ABOUT THE AUTHOR
ANTONIO SIMON, JR.
1. Tell us a little about yourself.
That's a tough one to answer. I pride myself on my humility, you see. [Grins]. I'm a lawyer and an author. Slowly but surely I'm working my way to the point where I can devote myself full-time to writing novels.
2. In a previous author photo, you wore dark sunglasses and a suit and tie. What's with that?
Irony, mostly. You wouldn't expect a guy looking that serious to be funny. The irony amuses me.
3. When did you start writing, and why?
I started writing when I realized I had a face for radio and a voice for print. By then I figured there had to be something I was good at, and as it turns out, I'm not half bad at writing.
4. What do you write, and why? What do you enjoy about what you write?
I write fantasy and comedy, mostly. You can get away with more things in a fantasy or a comedy than you can in more serious genres. The audience expects that you're going to bend the rules of reality a bit. And if you're clever and a little sneaky, you can slip a serious message into a book of either genre, which adds a whole new level of depth to the experience.
What's more, writing comedies makes me happy. It's a great feeling to meet someone who's seen the same movie or read the same book as you, and share the moments that made you laugh the hardest. That feeling takes a whole new dimension when you're talking about something you, yourself, have authored.
5. Tell us a little about the world of The Gullwing Odyssey.
The Gullwing Odyssey takes place in the early age of sail. Great empires jockey for dominance of the seas with fleets of enormous galleons. Piracy is rampant. Amid the royal intrigue and power struggles, smaller nations struggle for a place on the world stage, while ordinary men and women scrape by.
Marco's traveling party is a multinational group. His companions come from different countries and each harbors his or her own personal values. Much of the humor comes from how a such a varied group can work together without killing each other.

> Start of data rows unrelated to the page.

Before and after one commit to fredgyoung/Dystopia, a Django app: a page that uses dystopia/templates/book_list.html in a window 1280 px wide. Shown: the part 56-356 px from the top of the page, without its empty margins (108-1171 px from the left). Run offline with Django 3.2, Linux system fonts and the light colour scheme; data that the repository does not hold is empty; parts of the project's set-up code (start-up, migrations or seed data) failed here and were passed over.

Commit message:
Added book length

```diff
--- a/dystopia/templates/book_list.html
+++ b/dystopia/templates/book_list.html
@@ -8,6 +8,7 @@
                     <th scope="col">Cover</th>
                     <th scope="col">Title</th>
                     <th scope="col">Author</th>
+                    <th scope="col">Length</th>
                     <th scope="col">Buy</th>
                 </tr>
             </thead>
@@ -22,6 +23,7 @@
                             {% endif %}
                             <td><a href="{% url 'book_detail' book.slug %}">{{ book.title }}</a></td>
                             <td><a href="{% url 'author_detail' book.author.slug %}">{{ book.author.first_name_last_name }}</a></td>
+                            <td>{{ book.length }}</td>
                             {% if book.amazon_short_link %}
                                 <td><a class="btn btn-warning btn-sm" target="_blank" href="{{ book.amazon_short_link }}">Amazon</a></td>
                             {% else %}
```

For instance, one character, the wizard, is from the tiniest nation in the world. This country is a plutocratic republic where only the wealthiest are allowed to reside. It's also where the stuffiest people in the world come from. Another character is from a country based on France under Louis XIV. His homeland is the naval superpower. Interestingly, its orders of knighthood are all nautical. Their knights are not men with horses but sea captains. And then of course we have the dragon islands. The dragons are an intelligent race of creature who live in virtual isolation from the rest of the world. Their homeland was only recently discovered in the years preceding Marco's adventure. This culture shock causes problems at home for the dragons and threatens to shake up the power politics among the human nations.
6. Introduce us to some of your characters. What do you like about them?
For starters, there's Marco Gullwing, the titular character. He's a young man who thinks he'll never be much more than a messenger, and would be pretty content if things remained that way the rest of his life. As you already may have guessed, it wouldn't make for much of a story if he got his way, so everything that could possibly go wrong for him does.
Marco isn't your typical fantasy hero. He's no sword-swinging knight in shining armor, and he knows it. But he is a likeable-enough sort of guy. He's down to earth and you definitely wouldn't mind having a drink with him in a bar. He's also quick-witted, which is all the better for him when he gets into trouble -- which is often.
Then there's Barclay, a gruff knight and religious zealot. He is on a mission to spread his gospel and save souls. Personally, he cannot stand dragons because his religion considers them to lack souls. Yet, for reasons that make sense only to him (if at all), he is sent to the dragon islands to save the souls of beings that his religion has decreed soulless. It's paradoxical, but Barclay is not one to question his faith. If that weren't bad enough, the traveling party includes two dragons.
Dria is one of the dragons who accompanies Marco. She is the princess of her country, and she knows better than anyone (more so even than her father, the emperor) that times are changing. She realizes that, in order to keep her people safe, her people will have to change with the times. Headstrong and quick-tempered, she is something of a tomboy. She takes charge where others (like Marco) would shy away. She also holds up well in a fight, and is fun to watch in action.
7. Tell us a fun fact you would like your readers to know about you or your book.
There are many overtly funny moments in this book, but there many subtle jokes too, like "Easter eggs" in TV shows and video games. You can catch them if you really pay attention, but so far, no one has caught them all.